Exercise instructions — Find the lines of data that contain the string "gajason", then list them.

Dataset entries:

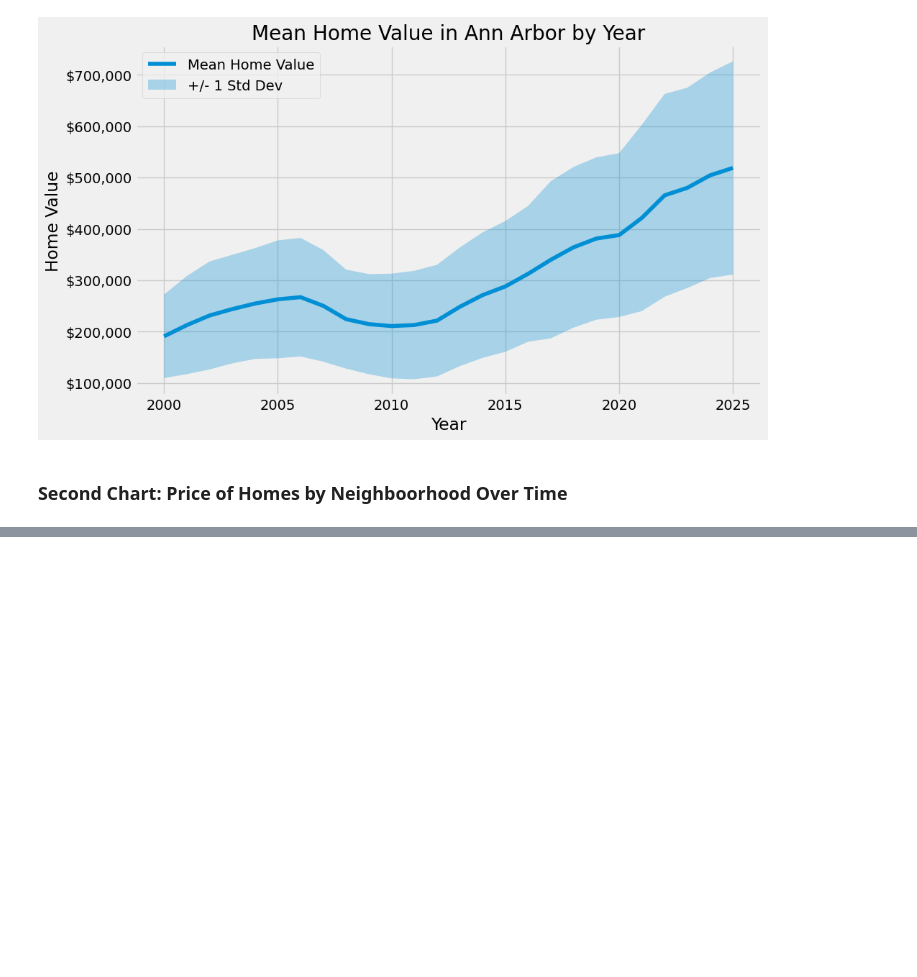
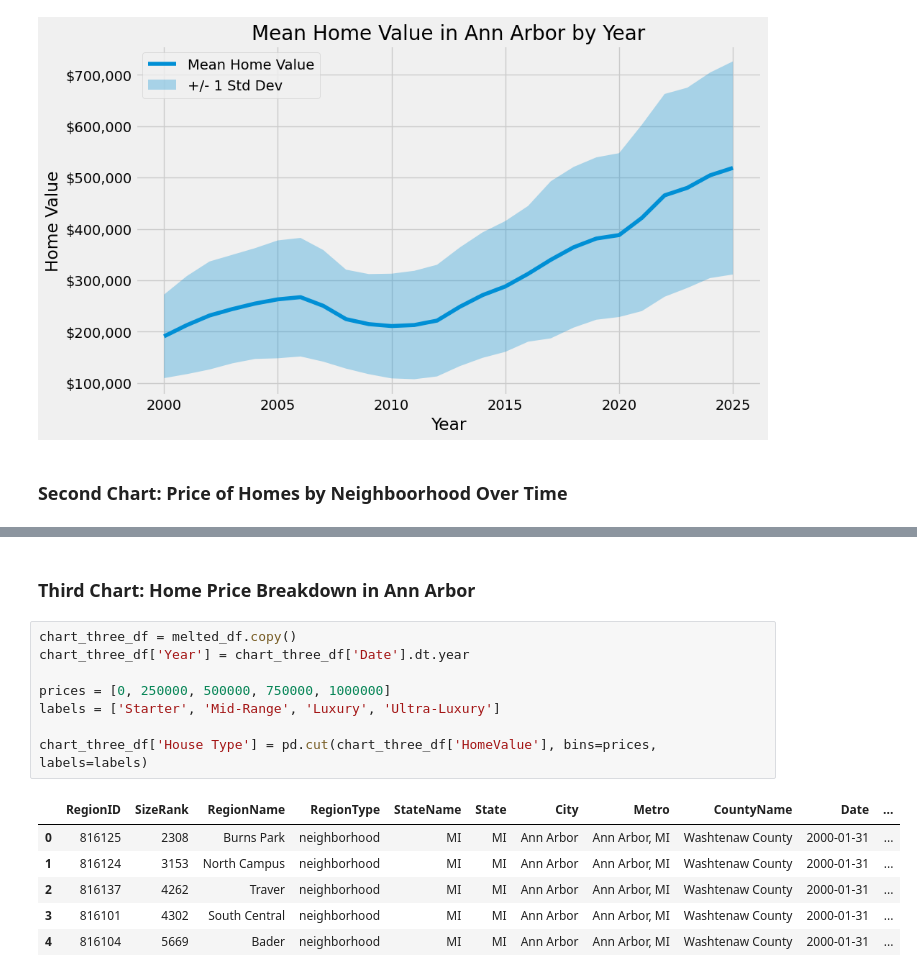
Before and after one commit to grantajason/SIADS-521-Assignment-3, a Jupyter notebook: gajason-siads521-a3.ipynb, the cells around one changed output, grey strips where cells are left out. Saved outputs shown, nothing was run; the diff lists cells and outputs as text; blank space fills up the shorter version.

Commit message:
start chart 3

```diff
--- a/gajason-siads521-a3.ipynb
+++ b/gajason-siads521-a3.ipynb
@@ -93,3 +96,20 @@ plt.ylabel('Neighborhood')
 # %% [output]
 Text(46.24999999999999, 0.5, 'Neighborhood')
 [figure]
+# %% [markdown]
+### Third Chart: Home Price Breakdown in Ann Arbor
+# %%
+chart_three_df = melted_df.copy()
+chart_three_df['Year'] = chart_three_df['Date'].dt.year
+
+prices = [0, 250000, 500000, 750000, 1000000]
+labels = ['Starter', 'Mid-Range', 'Luxury', 'Ultra-Luxury']
+
+chart_three_df['House Type'] = pd.cut(chart_three_df['HomeValue'], bins=prices, labels=labels)
+# %% [output]
+|  | RegionID | SizeRank | RegionName | RegionType | StateName | State | City | Metro | CountyName | Date | ... |
+| 0 | 816125 | 2308 | Burns Park | neighborhood | MI | MI | Ann Arbor | Ann Arbor, MI | Washtenaw County | 2000-01-31 | ... |
+| 1 | 816124 | 3153 | North Campus | neighborhood | MI | MI | Ann Arbor | Ann Arbor, MI | Washtenaw County | 2000-01-31 | ... |
+| 2 | 816137 | 4262 | Traver | neighborhood | MI | MI | Ann Arbor | Ann Arbor, MI | Washtenaw County | 2000-01-31 | ... |
+| 3 | 816101 | 4302 | South Central | neighborhood | MI | MI | Ann Arbor | Ann Arbor, MI | Washtenaw County | 2000-01-31 | ... |
+| 4 | 816104 | 5669 | Bader | neighborhood | MI | MI | Ann Arbor | Ann Arbor, MI | Washtenaw County | 2000-01-31 | ... |
```
Also changed, not shown: parts of 1 cell of this notebook.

Response —
Before and after one commit to grantajason/SIADS-521-Assignment-3, a Jupyter notebook: gajason-siads521-a3.ipynb, the cells around one changed output, grey strips where cells are left out. Saved outputs shown, nothing was run; the diff lists cells and outputs as text; blank space fills up the shorter version.
--- a/gajason-siads521-a3.ipynb
+++ b/gajason-siads521-a3.ipynb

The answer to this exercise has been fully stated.